In an incident that has become depressingly familiar in Pakistan, a teenage girl was forcibly stripped naked and made to walk through the streets of her village near Dera Ismail Khan. The ‘punishment’ was imposed on the girl because her brother had reportedly been romantically involved with a member of the offender’s family. A panchayat, which included the tehsil nazim, had earlier fined the brother Rs105,000 for his ‘infraction’ but that wasn’t enough for the perpetrators, who felt the need to torture and humiliate a 16-year-old girl. They then went even further by concocting a case against the girl’s family so as not to be punished for this crime. Needless to say, the main culprits are the nine men who brutalised the girl and they should be dealt with harshly in accordance with the law. Eight of them have now been arrested and remanded into custody. But there is plenty of blame to go around and the police too should not escape criticism. They agreed to file the false charges against the victim’s family even though they had to know the motivations behind them. The only reason they have taken action now is because of the media attention on the case. Even now, some reports say the family may have been forced to change their story since they now claim that the girl was not paraded in the streets but was assaulted in the home of one of the perpetrators.

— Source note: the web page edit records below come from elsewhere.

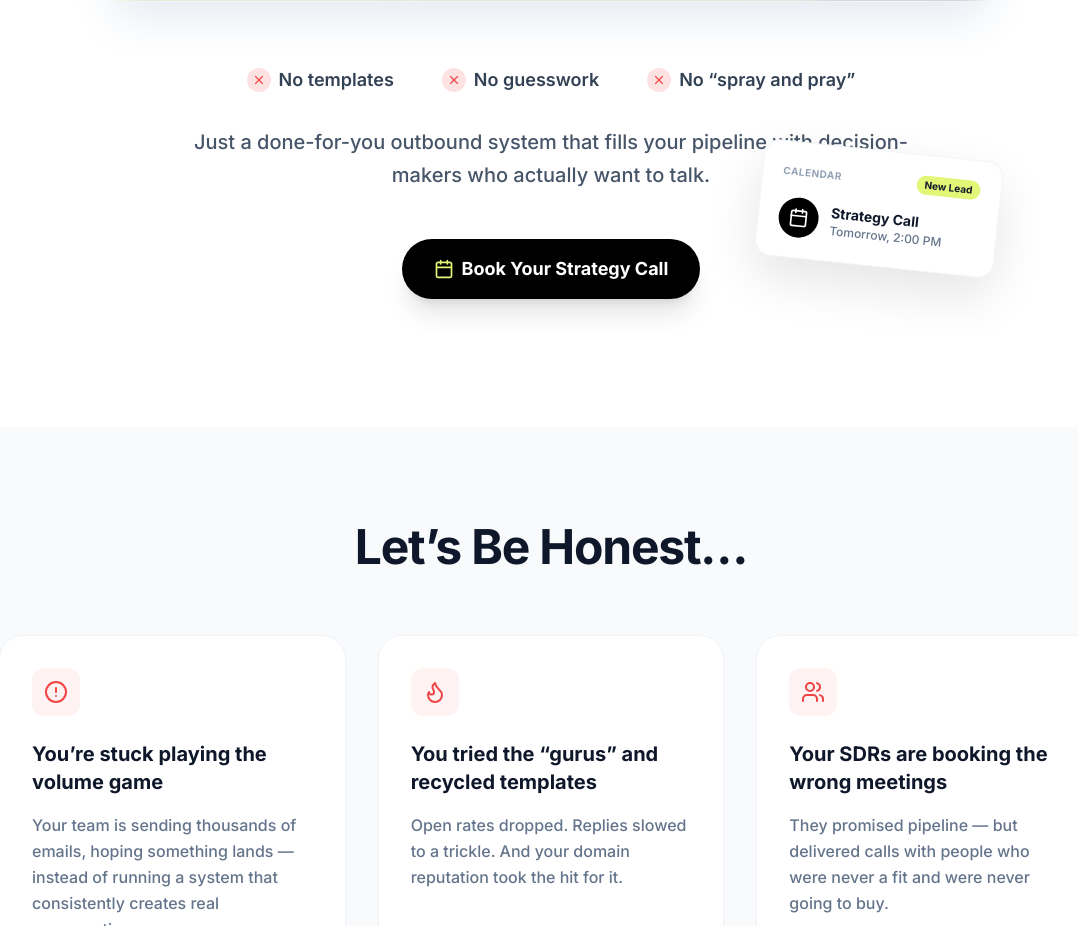
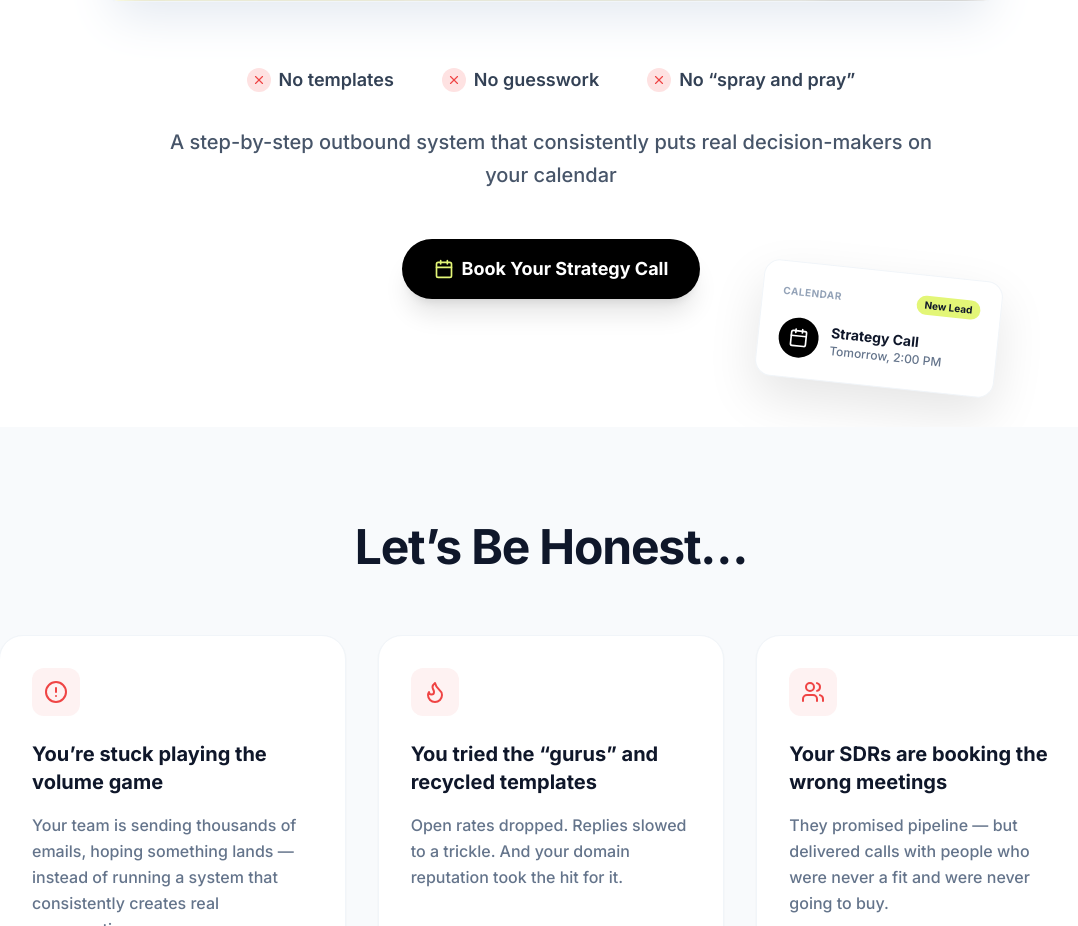
Before and after one commit to amsaluzair/subtlebolt-2, a React (Vite) app: page / in a window 1280 px wide. Shown: the part 1026-1952 px from the top of the page, without its empty margins (89-1167 px from the left). Built offline with nearby package versions, Linux system fonts and the light colour scheme.

Commit message:
Update hero text and lower card position

```diff
--- a/components/Hero.tsx
+++ b/components/Hero.tsx
@@ -44,7 +44,7 @@ const Hero: React.FC = () => {
       </div>
 
       {/* Floating Card Right (Calendar) */}
-      <div className="hidden lg:block absolute bottom-40 right-[10%] xl:right-[15%] z-30 float-medium">
+      <div className="hidden lg:block absolute bottom-10 right-[10%] xl:right-[15%] z-30 float-medium">
         <div className="bg-white p-5 rounded-2xl shadow-[0_20px_50px_rgba(0,0,0,0.1)] border border-slate-100 rotate-6 w-60">
           <div className="flex justify-between items-center mb-4">
             <span className="text-[10px] font-bold text-slate-400 uppercase tracking-wider">Calendar</span>
@@ -130,7 +130,7 @@ const Hero: React.FC = () => {
           </div>
 
           <p className="text-xl text-slate-600 max-w-3xl mx-auto leading-relaxed font-medium">
-            Just a done-for-you outbound system that fills your pipeline with decision-makers who actually want to talk.
+            A step-by-step outbound system that consistently puts real decision-makers on your calendar
           </p>
         </div>
 
```
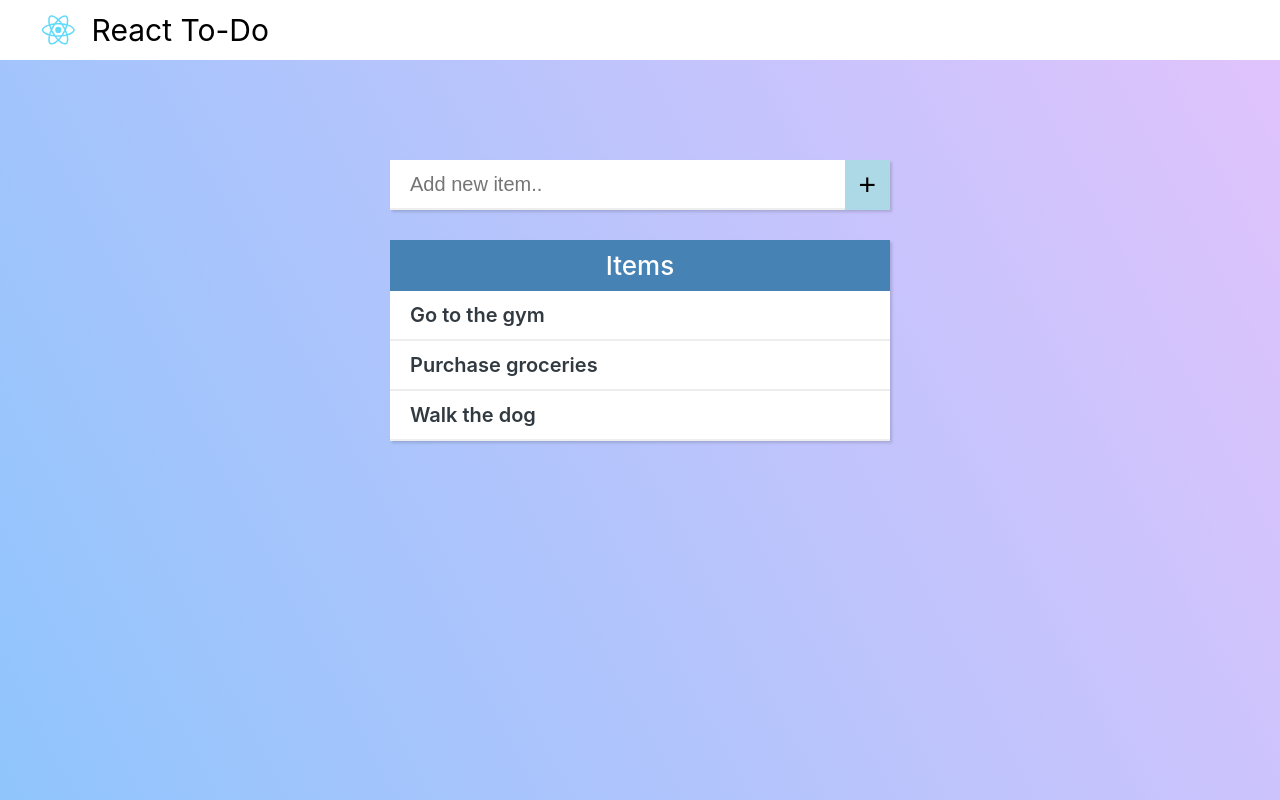
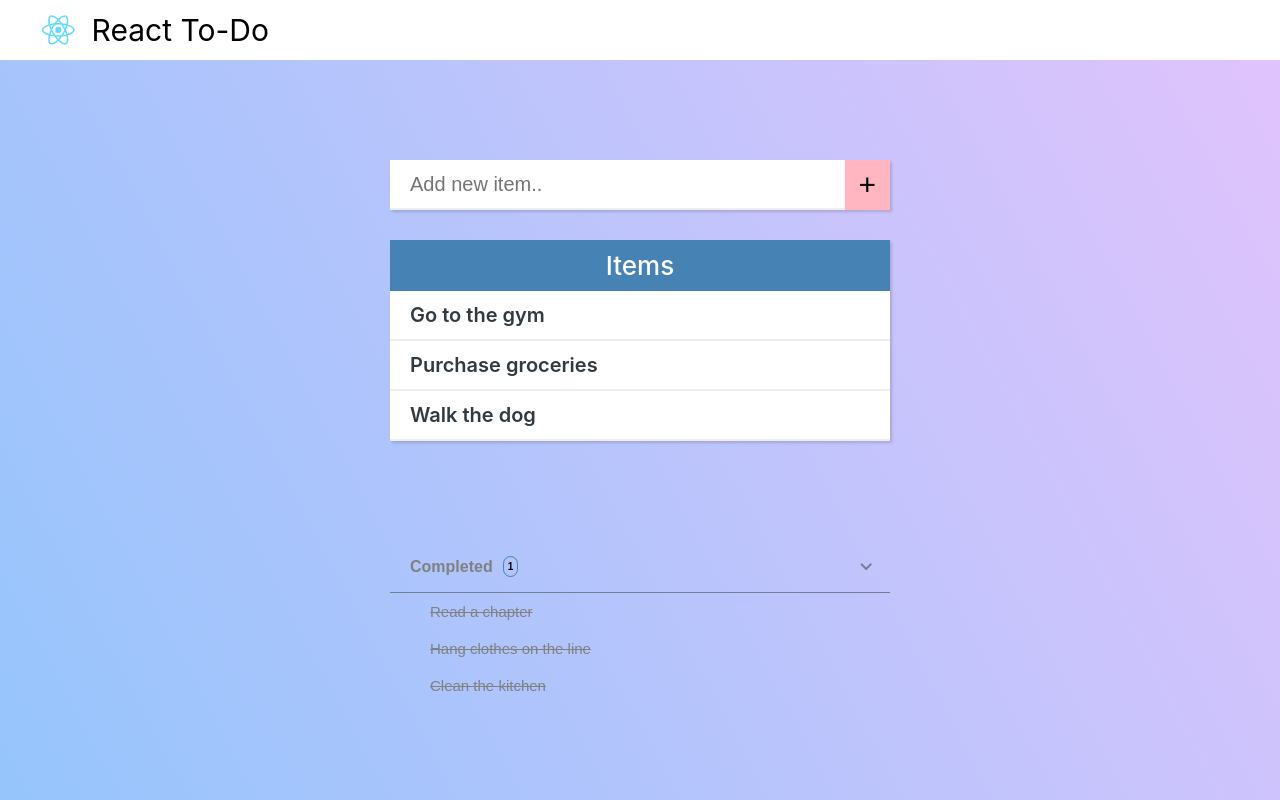
Before and after one commit to bradmeyn/react-todo-list, a React (Create React App) app: page / in a window 1280 px wide. Shown: the top 800 px of the page. Built offline with nearby package versions, Linux system fonts and the light colour scheme.

Commit message:
add completed list

```diff
--- /dev/null
+++ b/src/components/CompletedItem.css
@@ -0,0 +1,19 @@
+.completed-item {
+  list-style: none;
+}
+
+.completed-item > button {
+  cursor: pointer;
+  text-align: left;
+  font-size: 1.5rem;
+  width: 100%;
+  padding: 1rem 4rem;
+  background-color: transparent;
+  text-decoration: line-through;
+  border: none;
+  color: grey;
+}
+
+.completed-item > button:hover {
+  text-decoration: none;
+}
--- /dev/null
+++ b/src/components/CompletedItem.js
@@ -0,0 +1,22 @@
+import React, { Component } from 'react'
+import './CompletedItem.css'
+
+
+export class CompletedItem extends Component {
+  constructor(props){
+      super(props)
+      this.handleReinstatement = this.handleReinstatement.bind(this)
+  }
+
+  handleReinstatement(){
+    this.props.reinstateItem(this.props.item)
+  }
+
+    render() {
+        return (
+            <li className="completed-item">
+                <button onClick={this.handleReinstatement}>{this.props.item.detail}</button>
+            </li>
+        )
+    }
+}
--- a/src/components/EditItem.js
+++ b/src/components/EditItem.js
@@ -35,7 +35,13 @@ export class EditItem extends Component {
                 <input
                     autoFocus
                     onChange={this.handleChange}
-                    onBlur={this.props.editMode}
+                    onBlur={(e) => {
+
+                        if(!e.relatedTarget || !e.relatedTarget.classList.contains('button-edit')){
+                            this.props.editMode()
+                        }
+
+                    }}
                     className="edit-item-input"
                     value={this.state.item}></input>
             </form>
--- a/src/components/Item.js
+++ b/src/components/Item.js
@@ -13,8 +13,10 @@ export class Item extends Component {
             editView: false
         }
         this.handleRemove = this.handleRemove.bind(this);
+        this.handleComplete = this.handleComplete.bind(this);
         this.toggleView = this.toggleView.bind(this);
         this.editMode = this.editMode.bind(this);
+
     }
     handleRemove(e){
         this.props.removeItem(this.props.item.id);
@@ -31,19 +33,25 @@ export class Item extends Component {
 
     }
 
+    handleComplete(){
+
+        this.props.completeItem(this.props.item)
+    }
+
     render() {
 
         const itemView = !this.state.editView ?<div className="item">{this.props.item.detail}</div> : <EditItem item={this.props.item} editMode={this.editMode} editItem={this.props.editItem}/>;
+        const editBtn = !this.state.editView ? <button onClick={this.toggleView} className="button button-edit"><FontAwesomeIcon icon={farEdit} size="lg" /></button>: <button onClick={this.toggleView} className="button button-edit">X</button>
         return (
             <div className="item-container">
                <div className="complete-button-container">
-               <button onClick={this.editMode} className="button button-complete"><FontAwesomeIcon icon={fasCheck} size="lg" />
+               <button onClick={this.handleComplete} className="button button-complete"><FontAwesomeIcon icon={fasCheck} size="lg" />
                </button>
                 </div>
                 {itemView}
                 <div className="buttons">
-                    <button onClick={this.editMode} className="button button-edit"><FontAwesomeIcon icon={farEdit} size="lg" /></button>
-                    <button onClick={this.handleRemove} className="button button-delete"><FontAwesomeIcon icon={farTrashAlt} size="lg"/></button>
+                {editBtn}
+                <button onClick={this.handleRemove} className="button button-delete"><FontAwesomeIcon icon={farTrashAlt} size="lg"/></button>
                 </div>
             </div>
         )
--- a/src/components/List.css
+++ b/src/components/List.css
@@ -1,4 +1,11 @@
-.header {
+.list-container {
+  padding-top: 10rem;
+  margin: 0 auto;
+  width: 80%;
+  max-width: 50rem;
+}
+
+.todo-list-header {
   background-color: steelblue;
   font-size: 2.6rem;
   color: #fff;
@@ -9,9 +16,43 @@
   text-align: center;
 }
 
-.list {
-  padding-top: 10rem;
-  margin: 0 auto;
-  width: 80%;
-  max-width: 50rem;
+.completed-list {
+  margin-top: 10rem;
 }
+
+.completed-list-header .completed-heading {
+  color: grey;
+  font-size: 1.6rem;
+}
+
+.state-count {
+  font-weight: bold;
+  font-size: 1rem;
+  padding: 0.4rem;
+  margin-left: 1rem;
+  margin-right: auto;
+  border: solid 1px steelblue;
+  border-radius: 1000px;
+}
+
+.completed-list-header > button {
+  background-color: transparent;
+  cursor: pointer;
+  width: 100%;
+  padding: 1.5rem 2rem;
+  display: flex;
+  justify-content: space-between;
+  align-items: center;
+  border: none;
+  border-bottom: 1px solid #708090;
+}
+
+.completed-list-body {
+  transition: height 0.3s ease-in-out;
+  overflow: hidden;
+  height: 0;
+}
+
+.active .completed-list-body {
+  height: 50rem;
+}
--- a/src/components/List.js
+++ b/src/components/List.js
@@ -1,8 +1,11 @@
 import React, { Component } from 'react'
 import {Item} from './Item'
 import {NewItem} from './NewItem'
+import {CompletedItem} from './CompletedItem'
 import './List.css'
 import { v4 as uuidv4 } from 'uuid';
+import { FontAwesomeIcon } from '@fortawesome/react-fontawesome'
+import {faChevronRight } from '@fortawesome/free-solid-svg-icons'
 
 export class List extends Component {
     constructor(props){
@@ -12,19 +15,21 @@ export class List extends Component {
                 {id: uuidv4(), detail: 'Go to the gym'},
                 {id: uuidv4(), detail: 'Purchase groceries'},
                 {id: uuidv4(), detail: 'Walk the dog'}
-            ]
+            ],
+            completed: [
+                {id: uuidv4(), detail: 'Read a chapter'},
+                {id: uuidv4(), detail: 'Hang clothes on the line'},
+                {id: uuidv4(), detail: 'Clean the kitchen'}
+            ],
+            completedView: true,
+            completedCount: 1
         }
         this.removeItem = this.removeItem.bind(this);
         this.addItem = this.addItem.bind(this);
         this.editItem = this.editItem.bind(this)
-    }
-
-
-    removeItem(removedItemId){
-
-        this.setState(oldState => ({
-            items: oldState.items.filter((item) => item.id !== removedItemId)
-        }))
+        this.completeItem = this.completeItem.bind(this);
+        this.toggleCompleteView = this.toggleCompleteView.bind(this);
+        this.reinstateItem = this.reinstateItem.bind(this);
     }
 
     addItem(newTask){
@@ -34,8 +39,20 @@ export class List extends Component {
          }))
      }
 
+     completeItem(completedItem){
+        console.log("complete", completedItem)
+       //remove item from main list
+       this.setState(oldState => ({
+           items: oldState.items.filter((item) => item.id !== completedItem.id)
+       }))
+
+       //add to completed list
+       this.setState(oldState => ({
+           completed: [...oldState.completed, completedItem]
+       }))
+    }
+
      editItem(editedItem){
-
         const newList = this.state.items.map((item) => {
            if(item.id === editedItem.id){
                return {...item, detail: editedItem.detail};
@@ -43,26 +60,72 @@ export class List extends Component {
            return item;
         }
         );
-         console.log('new list', newList);
+
         this.setState({
             items: newList
         })
     }
 
+    removeItem(removedItemId){
+        this.setState(oldState => ({
+            items: oldState.items.filter((item) => item.id !== removedItemId)
+        }))
+    }
+
+    reinstateItem(reinstatedItem){
+        this.setState(oldState => ({
+            completed: oldState.completed.filter((item) => item.id !== reinstatedItem.id)
+        }))
+
+        this.setState(oldState => ({
+            items: [...oldState.items, reinstatedItem]
+        }))
+
+    }
+
+     toggleCompleteView(){
+        this.setState(prevState => (
+            {completedView: !prevState.completedView }
+            ))
+     }
 
     render() {
 
         return (
-            <div className="list">
+            <div className="list-container">
                 <NewItem addItem={this.addItem}/>
-                <header className="header">
+
+                <div className="todo-list">
+                    <header className="todo-list-header">
                         {this.props.listName}
                     </header>
                     {this.state.items.map(item => {
-                    return <Item key={item.id} item={item} removeItem={this.removeItem} editItem={this.editItem}/>
+                        return <Item key={item.id} item={item} removeItem={this.removeItem} editItem={this.editItem} completeItem={this.completeItem}/>
                     })}
 
                 </div>
+
+
+                <div className={this.state.completedView? "completed-list active" : "completed-list"}>
+                    <header className="completed-list-header">
+                        <button onClick={this.toggleCompleteView}>
+                            <h2 className="completed-heading">Completed </h2>
+                            <span className="state-count">{this.state.completedCount}</span>
+                            <FontAwesomeIcon icon={faChevronRight} size="xl" color="#708090" rotation={this.state.completedView ? 90 : 0 } />
+                            </button>
+                    </header>
+                    <div className="completed-list-body">
+                        <ul>
+                        {this.state.completed.map(item => {
+                        return <CompletedItem key={item.id} item={item} reinstateItem={this.reinstateItem}/>
+                        })}
+                        </ul>
+                    </div>
+
+                </div>
+            </div>
+
+
         )
     }
 }
--- a/src/components/NewItem.css
+++ b/src/components/NewItem.css
@@ -31,5 +31,5 @@
 
   box-shadow: rgba(0, 0, 0, 0.15) 1.95px 1.95px 2.6px;
   cursor: pointer;
-  background-color: lightblue;
+  background-color: lightpink;
 }
--- a/src/components/NewItem.js
+++ b/src/components/NewItem.js
@@ -22,9 +22,9 @@ export class NewItem extends Component {
     }
 
     handleChange(e){
-        this.setState({
-            [e.target.name]: e.target.value
-        })
+        // this.setState({
+        //     [e.target.name]: e.target.value
+        // })
     }
 
 
```
Lines whose indentation alone changed are shown as unchanged.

Beyond the individuals involved and law enforcement, though, we need to ponder why such incidents keep repeating themselves. Many have decried the concept of collective punishment, often upheld by jirgas and panchayats, but the real issue here is how warped notions of ‘honour’ lead to punishments being meted out to women and children for the alleged crimes of men in their families or tribes. That these punishments are often sexual in nature shows that the aim is to assert a power dynamic where men can treat women as disposable property to be used at their leisure. Such crimes usually go unpunished because the police, reflecting the society they serve, do not consider the violation of women to be a transgression. The political class upholds the status quo by serving in jirgas and panchayats even though they have long been declared illegal. They even justify the crimes by claiming they are a part of tribal or rural tradition. But the gross mistreatment of women is not restricted on the basis of geography and wealth. ‘Honour’ killings, rape and sexual humiliation are equally prevalent throughout the country. Changing that mindset cannot happen just by introducing new laws or responding to a media outcry; it will require mass societal change.